This is a great book about the addict brain and the crazy rationalizations. The book does a great job of helping everyone see how an addict convinces him/herself to act out and not see anything wrong with it. The author offers great advice and sound steps on how to combat this faulty thinking and behavior. I would highly recommend for anyone suffering from addiction. – JL
Great read. So much of the information I come across about addiction is focused on withdrawals, or the societal stigma of addiction. This book by Irwin Morse and Roger Stark takes a progressive look into getting back to sobriety and that you deserve to be sober.
Physically, the book is designed very well and the sizing, font, and flow all make for an enjoyable reading experience. Alan B.
Author’s Irwin Morse and Roger Stark did an exceptional writing job with this book. Irwin’s personal experiences are invaluable and brought this book to life for recovery readers. Roger’s coaching knowledge working with others with addiction shines in this book as well. Right off in Chapter One with, “Monkey Brain and Monkey Brain in Action” made me wish this book had been available when I started my own recovery path in 2007. It just may have saved me from some terrible financial choices that made me know I needed more work in my recovery in the area of my “Financial Inventory.”
Another area that hit home for me in this book is when George spoke of the experience of, “Men Don’t Cry.” Wow! I had many experiences like George after his father “slapped him across the face” and I could feel George’s RAGE within the written words. My own parents had done this to me many times over, and it carried into my adulthood, adding fuel to my addiction later in life. Other areas in the book that are excellently covered are denial, shame, childhood trauma, and so much more. It really is a GPS Guide to Recovery.

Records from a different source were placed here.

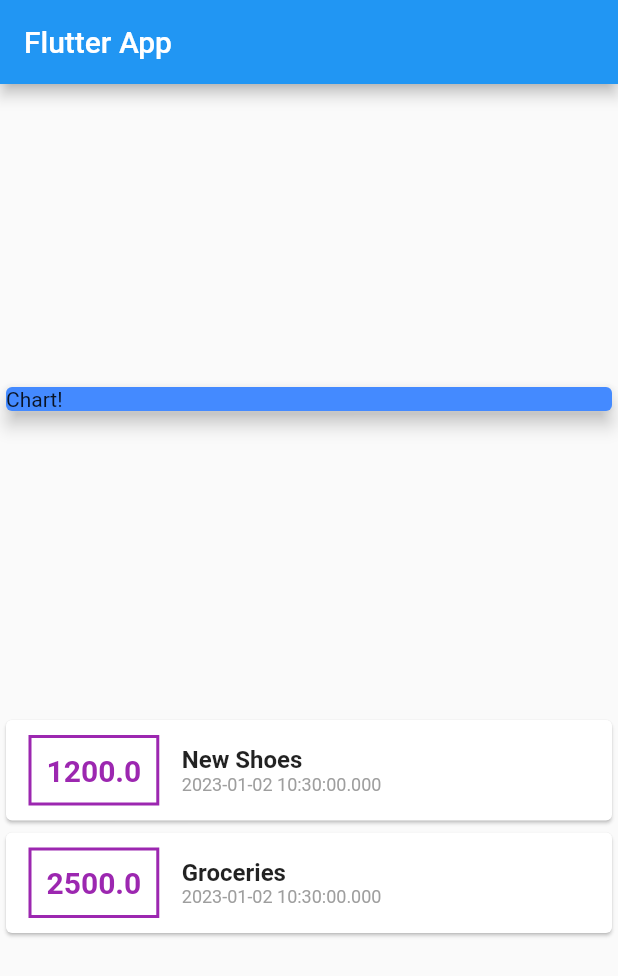
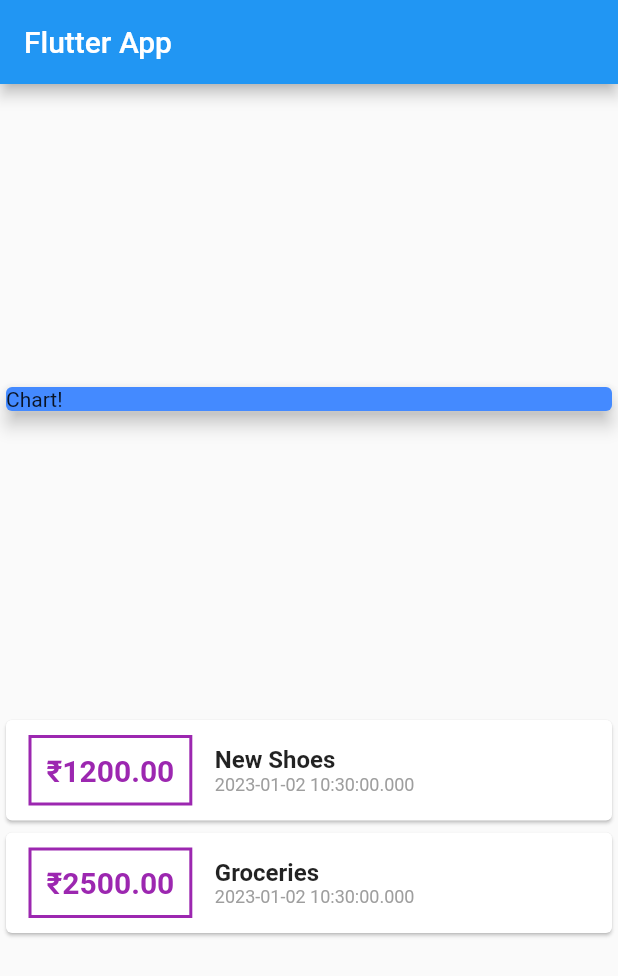
Before and after one commit to alinbabu2010/ExpensesApp, a Flutter app: the screen it shows after launch, on a phone screen of 412 x 824 dp. Shown: the top 976 px of the screen. Run offline on Flutter 3.47's test engine with Material 2 defaults, Android fonts, the phone set to English and light mode, and no system bars.

```diff
--- a/lib/main.dart
+++ b/lib/main.dart
@@ -63,7 +63,7 @@ class MyHomePage extends StatelessWidget {
                         )),
                         padding: const EdgeInsets.all(10),
                         child: Text(
-                          transaction.amount.toString(),
+                          "₹${transaction.amount.toStringAsFixed(2)}",
                           style: const TextStyle(
                               fontWeight: FontWeight.bold,
                               fontSize: 20,
```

This book has so much helpful information, taught skills and advice within these pages. One of the best addiction/recovery books I have read to date! I highly recommend this book to those looking to start recovery and families that want to support the addict starting recovery. It will help those to learn not to enable the addict when they start the road to recovery. Family and friends will learn the right way to support them.
Just sorry that I can only give it a 5-Stars when it deserves a 10-Star Rating! Catherine Townsend-Lyon
I thoroughly enjoyed reading this book! I found the stories to be both entertaining and highly relevant. I identified with a number of the stories and the suggested action steps were definitely helpful for me.
What struck me the most is the idea of writing a mission statement – what kind of changes you would like to see in this world as a serene person in recovery.
The stories and commentaries also assist me in identifying my defects of character I didn’t realize I had. It opened my eyes to how crazy I am and helped me find my path to recovery.
I definitely recommend this to people in recovery, sponsors and sponsees and partners to people in recovery. – JHP
“I think you did a good job capturing the pain of addiction. No doubt other men will identify with that and it will help them in recovery.
I was glad to hear that your recovery plan revolves largely around attending meetings and working the steps. It is hard to improve on the basics.
I hope others in recovery, or those who need to be in recovery, will read the book. Keep up the good work. And get started on the next one.” A therapist’s note
I am telling everyone about your book! It has been so helpful to me. I thank you so much. I am wiser to my monkey brain than I was before!!! Dang, I have been amazingly bamboozled so many times! Today I am a better person because of your book! MLN
Two thumbs up! Kate from Houston